____ PROVIDED DATA
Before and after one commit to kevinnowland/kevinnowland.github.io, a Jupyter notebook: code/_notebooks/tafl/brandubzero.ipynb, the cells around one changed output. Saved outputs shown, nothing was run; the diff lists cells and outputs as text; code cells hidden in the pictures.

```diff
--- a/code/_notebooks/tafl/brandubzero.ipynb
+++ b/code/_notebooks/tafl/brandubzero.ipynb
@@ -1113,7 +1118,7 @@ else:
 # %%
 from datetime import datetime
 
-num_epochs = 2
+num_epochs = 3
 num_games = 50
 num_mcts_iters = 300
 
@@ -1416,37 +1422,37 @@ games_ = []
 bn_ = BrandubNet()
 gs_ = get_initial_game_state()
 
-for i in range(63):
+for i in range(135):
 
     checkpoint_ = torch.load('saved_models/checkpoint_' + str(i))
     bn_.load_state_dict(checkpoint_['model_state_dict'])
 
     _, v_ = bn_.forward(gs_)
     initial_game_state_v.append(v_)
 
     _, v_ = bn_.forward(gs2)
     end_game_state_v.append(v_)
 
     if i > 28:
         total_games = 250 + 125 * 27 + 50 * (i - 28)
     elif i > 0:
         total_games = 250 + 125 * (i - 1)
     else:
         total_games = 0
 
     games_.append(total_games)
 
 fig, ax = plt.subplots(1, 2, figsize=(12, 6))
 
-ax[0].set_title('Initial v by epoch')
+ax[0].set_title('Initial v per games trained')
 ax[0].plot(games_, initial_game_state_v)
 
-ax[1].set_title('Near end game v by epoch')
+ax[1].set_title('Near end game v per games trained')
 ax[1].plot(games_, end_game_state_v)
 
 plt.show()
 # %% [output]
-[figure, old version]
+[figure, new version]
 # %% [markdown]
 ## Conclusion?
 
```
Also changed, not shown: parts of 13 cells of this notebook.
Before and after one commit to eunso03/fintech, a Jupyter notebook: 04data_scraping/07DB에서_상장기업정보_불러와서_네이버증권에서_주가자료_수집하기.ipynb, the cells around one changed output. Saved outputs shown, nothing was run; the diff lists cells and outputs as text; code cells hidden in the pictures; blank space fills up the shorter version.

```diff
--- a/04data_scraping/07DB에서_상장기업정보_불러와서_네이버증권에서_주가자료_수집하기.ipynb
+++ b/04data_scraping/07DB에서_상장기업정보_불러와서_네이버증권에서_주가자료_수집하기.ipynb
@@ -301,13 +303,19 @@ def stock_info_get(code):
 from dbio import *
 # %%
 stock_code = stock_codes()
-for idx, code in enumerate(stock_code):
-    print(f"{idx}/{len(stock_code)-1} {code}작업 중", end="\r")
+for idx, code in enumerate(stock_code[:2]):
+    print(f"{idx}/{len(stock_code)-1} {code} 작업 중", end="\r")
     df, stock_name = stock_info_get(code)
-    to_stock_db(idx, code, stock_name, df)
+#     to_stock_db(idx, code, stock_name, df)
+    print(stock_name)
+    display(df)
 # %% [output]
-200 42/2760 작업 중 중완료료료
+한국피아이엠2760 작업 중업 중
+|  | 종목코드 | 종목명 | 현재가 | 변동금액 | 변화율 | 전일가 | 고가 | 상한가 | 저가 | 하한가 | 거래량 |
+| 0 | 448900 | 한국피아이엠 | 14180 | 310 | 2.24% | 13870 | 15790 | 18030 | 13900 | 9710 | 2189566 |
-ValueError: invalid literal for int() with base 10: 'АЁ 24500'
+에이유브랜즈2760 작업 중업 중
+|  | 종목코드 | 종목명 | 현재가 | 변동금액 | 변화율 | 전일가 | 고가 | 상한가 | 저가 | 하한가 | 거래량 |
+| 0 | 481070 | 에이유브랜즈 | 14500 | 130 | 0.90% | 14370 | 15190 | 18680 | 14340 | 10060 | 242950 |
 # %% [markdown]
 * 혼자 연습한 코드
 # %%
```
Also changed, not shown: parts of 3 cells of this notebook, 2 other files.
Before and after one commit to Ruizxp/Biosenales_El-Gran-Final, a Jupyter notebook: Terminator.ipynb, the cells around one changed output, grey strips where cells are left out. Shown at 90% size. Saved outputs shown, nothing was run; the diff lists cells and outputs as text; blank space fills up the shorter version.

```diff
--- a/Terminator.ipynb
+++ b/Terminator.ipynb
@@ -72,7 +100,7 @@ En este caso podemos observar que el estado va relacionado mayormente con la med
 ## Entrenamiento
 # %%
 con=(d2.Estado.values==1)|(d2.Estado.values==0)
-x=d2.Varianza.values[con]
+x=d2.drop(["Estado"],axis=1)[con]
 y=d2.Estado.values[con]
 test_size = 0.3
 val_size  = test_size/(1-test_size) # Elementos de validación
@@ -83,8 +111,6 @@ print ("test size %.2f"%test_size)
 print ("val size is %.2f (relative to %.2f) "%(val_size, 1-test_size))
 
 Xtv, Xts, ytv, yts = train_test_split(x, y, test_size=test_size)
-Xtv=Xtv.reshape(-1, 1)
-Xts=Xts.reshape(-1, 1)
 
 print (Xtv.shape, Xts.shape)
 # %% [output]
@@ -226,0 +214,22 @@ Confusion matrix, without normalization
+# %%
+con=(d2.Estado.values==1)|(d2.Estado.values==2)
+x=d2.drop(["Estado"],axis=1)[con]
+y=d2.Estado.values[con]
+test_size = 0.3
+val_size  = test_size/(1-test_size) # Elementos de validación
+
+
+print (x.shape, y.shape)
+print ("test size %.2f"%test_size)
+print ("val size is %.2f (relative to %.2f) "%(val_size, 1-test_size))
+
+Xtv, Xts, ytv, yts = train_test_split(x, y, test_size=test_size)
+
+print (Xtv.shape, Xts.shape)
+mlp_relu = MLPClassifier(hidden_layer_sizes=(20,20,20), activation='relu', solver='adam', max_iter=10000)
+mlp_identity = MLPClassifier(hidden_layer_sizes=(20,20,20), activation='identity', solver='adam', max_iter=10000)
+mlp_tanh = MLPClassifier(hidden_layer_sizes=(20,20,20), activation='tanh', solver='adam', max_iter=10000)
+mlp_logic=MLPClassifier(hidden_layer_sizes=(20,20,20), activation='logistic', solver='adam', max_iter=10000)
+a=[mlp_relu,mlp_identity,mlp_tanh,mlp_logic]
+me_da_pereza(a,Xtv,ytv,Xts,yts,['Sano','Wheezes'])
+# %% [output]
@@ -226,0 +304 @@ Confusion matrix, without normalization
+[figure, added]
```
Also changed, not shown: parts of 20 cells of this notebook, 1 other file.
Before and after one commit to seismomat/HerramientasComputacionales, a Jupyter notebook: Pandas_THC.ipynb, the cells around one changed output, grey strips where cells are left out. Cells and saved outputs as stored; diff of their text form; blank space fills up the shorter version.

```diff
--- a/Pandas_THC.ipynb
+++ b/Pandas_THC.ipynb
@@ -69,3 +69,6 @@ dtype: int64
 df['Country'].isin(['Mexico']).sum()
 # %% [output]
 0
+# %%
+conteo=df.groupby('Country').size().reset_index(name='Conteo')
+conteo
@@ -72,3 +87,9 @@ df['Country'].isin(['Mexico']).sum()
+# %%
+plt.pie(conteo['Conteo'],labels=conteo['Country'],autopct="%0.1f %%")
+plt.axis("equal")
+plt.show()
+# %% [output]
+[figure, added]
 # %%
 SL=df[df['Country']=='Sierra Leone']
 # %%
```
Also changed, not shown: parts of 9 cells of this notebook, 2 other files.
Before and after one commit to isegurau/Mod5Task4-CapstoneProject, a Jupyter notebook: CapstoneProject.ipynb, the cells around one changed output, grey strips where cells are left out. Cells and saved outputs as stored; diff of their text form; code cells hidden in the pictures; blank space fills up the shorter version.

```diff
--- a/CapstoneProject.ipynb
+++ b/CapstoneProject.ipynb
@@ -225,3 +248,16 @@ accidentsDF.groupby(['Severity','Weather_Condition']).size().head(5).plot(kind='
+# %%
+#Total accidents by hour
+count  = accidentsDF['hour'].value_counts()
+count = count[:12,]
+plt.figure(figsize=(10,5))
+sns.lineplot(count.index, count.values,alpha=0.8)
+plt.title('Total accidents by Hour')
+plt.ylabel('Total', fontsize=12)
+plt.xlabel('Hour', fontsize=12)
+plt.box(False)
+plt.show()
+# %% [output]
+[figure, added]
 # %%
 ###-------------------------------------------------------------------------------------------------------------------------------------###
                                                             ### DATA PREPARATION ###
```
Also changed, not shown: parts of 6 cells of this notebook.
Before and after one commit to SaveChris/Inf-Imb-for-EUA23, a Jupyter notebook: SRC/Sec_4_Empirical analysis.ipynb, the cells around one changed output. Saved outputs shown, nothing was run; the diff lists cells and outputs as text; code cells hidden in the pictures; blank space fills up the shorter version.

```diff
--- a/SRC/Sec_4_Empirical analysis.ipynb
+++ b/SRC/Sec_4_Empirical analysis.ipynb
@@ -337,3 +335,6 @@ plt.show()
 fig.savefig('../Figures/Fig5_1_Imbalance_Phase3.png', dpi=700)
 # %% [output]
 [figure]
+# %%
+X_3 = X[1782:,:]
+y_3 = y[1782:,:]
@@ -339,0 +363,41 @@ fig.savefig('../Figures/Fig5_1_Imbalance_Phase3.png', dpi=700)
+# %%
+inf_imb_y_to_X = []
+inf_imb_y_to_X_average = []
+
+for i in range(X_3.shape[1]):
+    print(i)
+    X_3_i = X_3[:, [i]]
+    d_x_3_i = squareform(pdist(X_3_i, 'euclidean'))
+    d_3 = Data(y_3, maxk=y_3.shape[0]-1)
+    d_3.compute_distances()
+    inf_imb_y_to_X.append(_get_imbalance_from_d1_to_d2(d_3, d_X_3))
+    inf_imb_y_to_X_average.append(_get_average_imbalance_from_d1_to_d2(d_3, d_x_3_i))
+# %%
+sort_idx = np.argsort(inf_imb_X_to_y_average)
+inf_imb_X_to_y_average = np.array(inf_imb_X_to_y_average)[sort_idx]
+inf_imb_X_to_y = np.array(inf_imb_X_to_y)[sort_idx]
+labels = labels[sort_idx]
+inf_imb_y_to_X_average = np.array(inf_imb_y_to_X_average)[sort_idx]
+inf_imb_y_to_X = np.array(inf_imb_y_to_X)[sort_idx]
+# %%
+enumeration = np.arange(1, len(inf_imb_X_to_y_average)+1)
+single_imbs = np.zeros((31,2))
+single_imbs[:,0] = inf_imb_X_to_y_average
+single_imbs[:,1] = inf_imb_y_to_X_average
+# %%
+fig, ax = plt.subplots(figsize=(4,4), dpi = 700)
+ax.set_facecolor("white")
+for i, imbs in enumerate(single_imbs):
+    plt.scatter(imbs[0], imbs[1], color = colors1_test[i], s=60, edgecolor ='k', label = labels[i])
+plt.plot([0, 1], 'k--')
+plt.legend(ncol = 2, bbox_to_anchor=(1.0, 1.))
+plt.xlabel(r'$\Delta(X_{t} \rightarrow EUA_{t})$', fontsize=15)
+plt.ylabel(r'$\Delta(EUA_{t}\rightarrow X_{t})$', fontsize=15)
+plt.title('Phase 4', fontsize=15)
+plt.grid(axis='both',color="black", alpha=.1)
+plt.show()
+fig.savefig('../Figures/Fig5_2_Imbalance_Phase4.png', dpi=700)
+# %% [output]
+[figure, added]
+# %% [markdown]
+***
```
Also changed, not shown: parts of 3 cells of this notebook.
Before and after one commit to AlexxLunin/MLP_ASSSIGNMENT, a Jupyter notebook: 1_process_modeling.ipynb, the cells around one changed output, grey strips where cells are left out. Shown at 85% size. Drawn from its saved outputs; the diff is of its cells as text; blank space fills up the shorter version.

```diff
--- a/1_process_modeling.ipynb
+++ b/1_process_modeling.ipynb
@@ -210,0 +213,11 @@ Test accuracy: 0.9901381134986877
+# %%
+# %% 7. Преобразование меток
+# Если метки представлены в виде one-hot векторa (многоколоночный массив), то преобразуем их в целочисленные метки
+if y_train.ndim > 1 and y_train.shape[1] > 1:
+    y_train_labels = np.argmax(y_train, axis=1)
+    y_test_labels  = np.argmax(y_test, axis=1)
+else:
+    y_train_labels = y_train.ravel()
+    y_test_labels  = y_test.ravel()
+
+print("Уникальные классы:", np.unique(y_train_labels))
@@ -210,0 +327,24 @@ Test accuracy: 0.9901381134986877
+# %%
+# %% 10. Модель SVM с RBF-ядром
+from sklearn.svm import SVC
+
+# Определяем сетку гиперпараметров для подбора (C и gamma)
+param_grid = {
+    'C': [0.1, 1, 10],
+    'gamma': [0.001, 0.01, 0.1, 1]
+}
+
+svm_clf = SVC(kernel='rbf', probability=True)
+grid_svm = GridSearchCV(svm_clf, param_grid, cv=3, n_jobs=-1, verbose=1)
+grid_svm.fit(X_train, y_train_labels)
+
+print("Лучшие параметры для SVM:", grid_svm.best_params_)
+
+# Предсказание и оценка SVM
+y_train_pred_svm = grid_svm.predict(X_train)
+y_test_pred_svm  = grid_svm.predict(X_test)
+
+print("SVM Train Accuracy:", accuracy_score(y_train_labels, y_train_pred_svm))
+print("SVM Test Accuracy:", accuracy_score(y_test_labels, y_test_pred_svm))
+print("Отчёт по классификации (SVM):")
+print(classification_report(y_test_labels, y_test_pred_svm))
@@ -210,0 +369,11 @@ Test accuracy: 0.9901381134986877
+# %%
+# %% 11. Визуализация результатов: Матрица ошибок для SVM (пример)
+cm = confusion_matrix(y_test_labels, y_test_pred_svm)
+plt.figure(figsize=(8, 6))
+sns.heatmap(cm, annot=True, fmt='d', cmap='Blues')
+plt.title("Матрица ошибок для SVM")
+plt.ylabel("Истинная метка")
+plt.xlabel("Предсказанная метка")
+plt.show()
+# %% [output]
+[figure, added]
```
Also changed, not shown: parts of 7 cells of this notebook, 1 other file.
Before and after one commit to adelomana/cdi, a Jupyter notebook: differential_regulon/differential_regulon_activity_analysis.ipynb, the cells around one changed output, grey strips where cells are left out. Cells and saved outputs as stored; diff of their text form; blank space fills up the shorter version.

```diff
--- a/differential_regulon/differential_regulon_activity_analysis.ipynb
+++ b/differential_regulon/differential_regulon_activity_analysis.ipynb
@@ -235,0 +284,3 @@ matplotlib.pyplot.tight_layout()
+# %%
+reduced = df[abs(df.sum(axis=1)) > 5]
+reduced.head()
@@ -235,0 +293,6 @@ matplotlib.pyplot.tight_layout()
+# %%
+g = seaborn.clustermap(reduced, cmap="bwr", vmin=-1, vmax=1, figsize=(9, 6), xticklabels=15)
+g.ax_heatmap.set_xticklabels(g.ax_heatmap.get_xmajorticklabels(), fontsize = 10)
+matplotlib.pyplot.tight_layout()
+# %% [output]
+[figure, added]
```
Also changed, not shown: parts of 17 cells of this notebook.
________
## EXERCISE PROMPT
Wherever the word "trained" occurs in the data above, copy the line it sits in.

## RESPONSE FOR THIS EXERCISE
+ax[0].set_title('Initial v per games trained')
+ax[1].set_title('Near end game v per games trained')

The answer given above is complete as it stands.